I am beyond excited to share a big professional update with you! But first, a story …
As Peace Corps volunteers, we lived in a small village called Kihumbui-ni. Deep in the Rift Valley, Kimhumbui-ni was several hilly kilometers from the nearest paved road. In the dry season, we could reach this road by hopping on a matatu — a beat up, 14-person van — at just about any time of day. But during monsoon season, the frequency of matatus going into Thika, our nearest city, decreased because the road was difficult to traverse.
One day during the wet season, the rain stopped briefly. We decided to make the trip to Thika to pick up our mail and a new tank of propane. Even though it wasn’t raining, the ground was a thick, muddy mess. It sucked our shoes as we walked from our compound to the matatu sitting in the middle of the village. The vehicle finally filled enough for the driver to leave — the two of us, the driver and tout, and about half a dozen men in their 20s and 30s.

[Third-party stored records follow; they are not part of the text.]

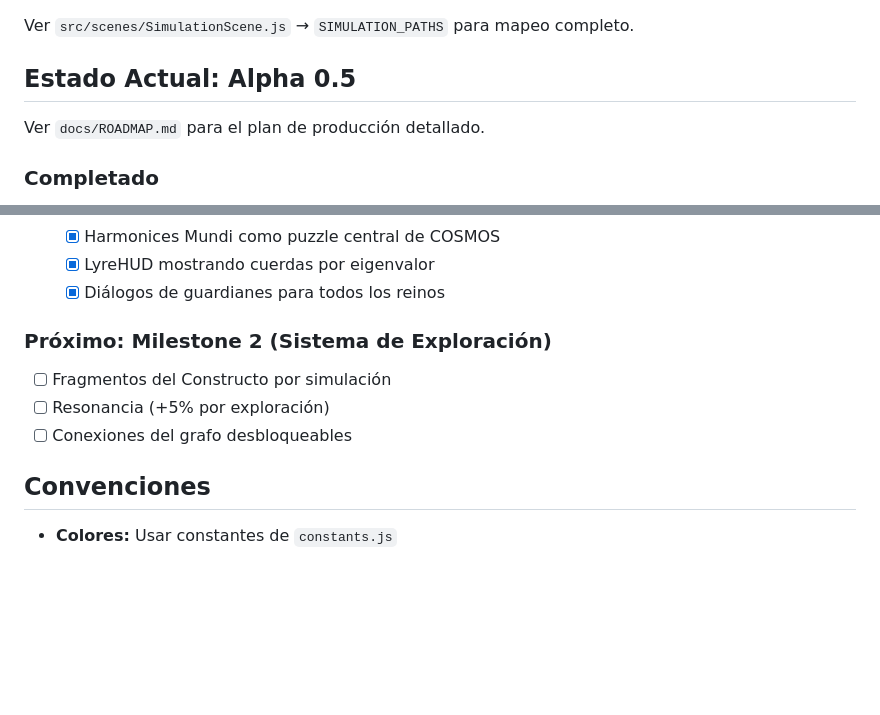
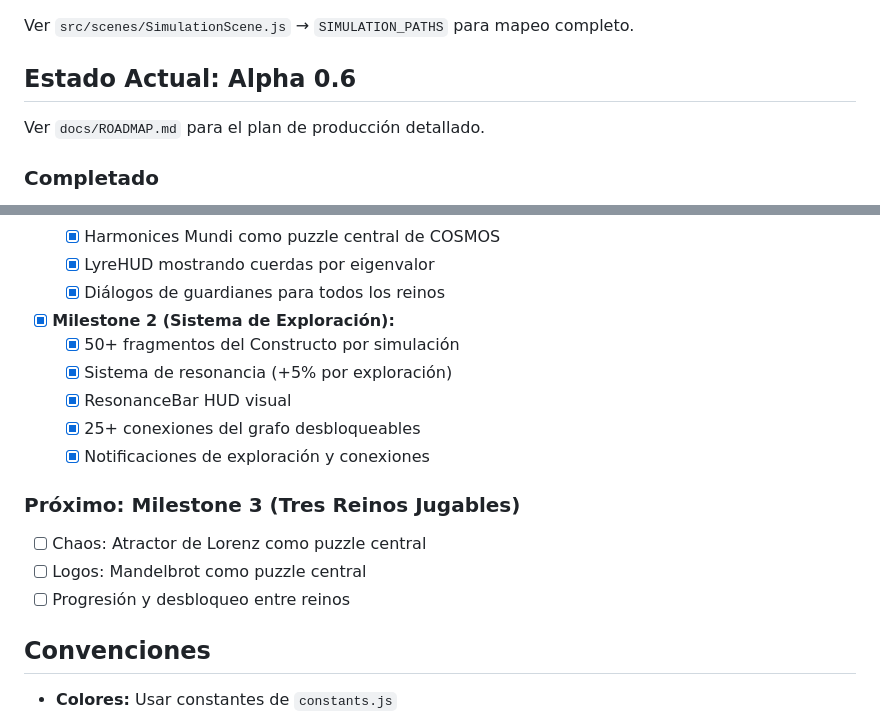
Before and after one commit to cjlkaiser-cpu/eigenlab-odyssey, a Markdown page: CLAUDE.md, 2 parts joined by grey strips. Drawn GitHub-style; blank space fills up the shorter version.

```diff
--- a/CLAUDE.md
+++ b/CLAUDE.md
@@ -127,7 +127,7 @@ Las simulaciones se cargan desde EigenLab local:
 
 Ver `src/scenes/SimulationScene.js` → `SIMULATION_PATHS` para mapeo completo.
 
-## Estado Actual: Alpha 0.5
+## Estado Actual: Alpha 0.6
 
 Ver `docs/ROADMAP.md` para el plan de producción detallado.
 
@@ -148,11 +148,17 @@ Ver `docs/ROADMAP.md` para el plan de producción detallado.
   - [x] Harmonices Mundi como puzzle central de COSMOS
   - [x] LyreHUD mostrando cuerdas por eigenvalor
   - [x] Diálogos de guardianes para todos los reinos
+- [x] **Milestone 2 (Sistema de Exploración):**
+  - [x] 50+ fragmentos del Constructo por simulación
+  - [x] Sistema de resonancia (+5% por exploración)
+  - [x] ResonanceBar HUD visual
+  - [x] 25+ conexiones del grafo desbloqueables
+  - [x] Notificaciones de exploración y conexiones
 
-### Próximo: Milestone 2 (Sistema de Exploración)
-- [ ] Fragmentos del Constructo por simulación
-- [ ] Resonancia (+5% por exploración)
-- [ ] Conexiones del grafo desbloqueables
+### Próximo: Milestone 3 (Tres Reinos Jugables)
+- [ ] Chaos: Atractor de Lorenz como puzzle central
+- [ ] Logos: Mandelbrot como puzzle central
+- [ ] Progresión y desbloqueo entre reinos
 
 ## Convenciones
 
```
Also changed, not shown: docs/ROADMAP.md (+33 -9 lines).
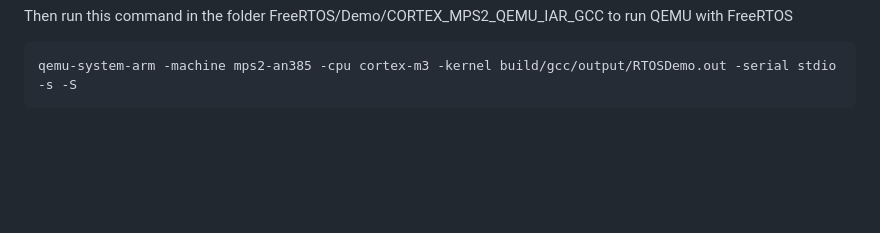
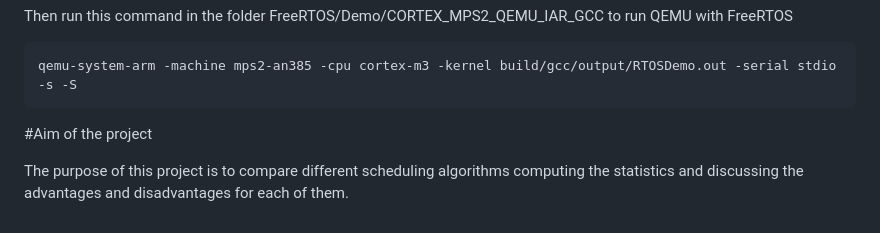
Before and after one commit to MR-NBD/CAOS-Project-PoliTO-2023-24, a Markdown page: README.md, the part around the change. Drawn GitHub-style; blank space fills up the shorter version.

````diff
--- a/README.md
+++ b/README.md
@@ -120,3 +120,8 @@ Then run this command in the folder FreeRTOS/Demo/CORTEX_MPS2_QEMU_IAR_GCC to ru
 ```shell
 qemu-system-arm -machine mps2-an385 -cpu cortex-m3 -kernel build/gcc/output/RTOSDemo.out -serial stdio -s -S
 ```
+
+
+#Aim of the project
+
+The purpose of this project is to compare different scheduling algorithms computing the statistics and discussing the advantages and disadvantages for each of them.
````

The matatu slipped and fishtailed as it made its way down hills. The driver accelerated, maneuvering the vehicle onto the most solid patches of road as we climbed the muddy embankments. At the bottom of one of the valleys, the van lost traction, and we couldn’t move forward. “What now?” I asked my husband. We were about halfway between Thika and Kimhumbui-ni, and walking either direction would require several kilometers of trekking through the mud.
The tout opened the door, and the men piled out. We started to climb out too, but the tout insisted we stay. With a lighter load, the driver backed the vehicle up. One of the men pulled a massive palm frond from a tree and, holding the long stem, placed it on the ground by the front tire. Another man did the same, and the driver eased forward over the muddy area where he’d gotten stuck.
The other men quickly followed suit, each snapping a large palm frond from a tree. They laid the massive leaves down end to end. The driver cautiously drove over them. As he did, the men leap-frogged from the end of the line after the tires passed over their leaves to the front, essentially creating a makeshift road as the matatu drove through the muddy valley.
A few minutes later, we reached a drier patch of land. The men tossed their fronds back into the lush forest that flanked the side of the road and hopped into the van. We continued on our way to Thika.
Throughout our time in Kenya, we heard time and again from locals that they didn’t have the talent or time or resources to solve their problems. This was reinforced with rice delivered from an NGO during a drought, money for a borehole from a charity, and yes, the presence of Peace Corps volunteers.
Yet, these men knew their environment. They knew how to use tools at their disposal. And they created workable and efficient solutions using their own innovation and ingenuity out of necessity.
The men on our matatu are not an isolated case. Every day, in communities throughout the world, locals mastermind creative solutions to problems. But, amid the noise of the disruptive, 24-hour news cycle, we don’t hear these stories. We don’t have a way to learn about these community-based initiatives and ideas.
I want to change that with Rooted, a storytelling platform at the intersection of sustainable travel, environmental conservation, and community-based advocacy efforts.
As an international volunteer and election observer, passionate world traveler, and permanent resident in a developing nation, I have witnessed countless examples of solutions created by the people who are immediately and personally affected by very real problems.
And, as a seasoned journalist, I want to share their stories.
I’ve been grappling with the best way to combine my passions and expertise so it adds value to the world. How can I help amplify the incredible community-based projects I’ve learned about? What can I do to encourage others to celebrate small efforts that have big, powerful, and positive consequences? How can I distribute original commentary in a way that adds to the conversation instead of detracts from it? How can I share related tips and insights from my professional work in this area? Where can I share others’ innovative stories and solutions — using my privilege and resources to pass the mic?
The answer to all of these questions is Rooted.
Right now, Rooted is starting to grow with a biweekly newsletter. Inside you’ll find:
- Access to original editorials and articles.
- Links to awesome solutions stories living at the intersection of sustainable travel, environmental conversation, and community-based advocacy efforts.
- Updates on my recently published articles, speaking engagements, and work in this area.
- And the occasional fun / surprising / envy-inducing update, photo, or tidbit from my kaleidoscopic life.
I hope you’ll join me on a journey of empowerment and amplification with Rooted, where local people plant the seeds and storytelling helps them grow.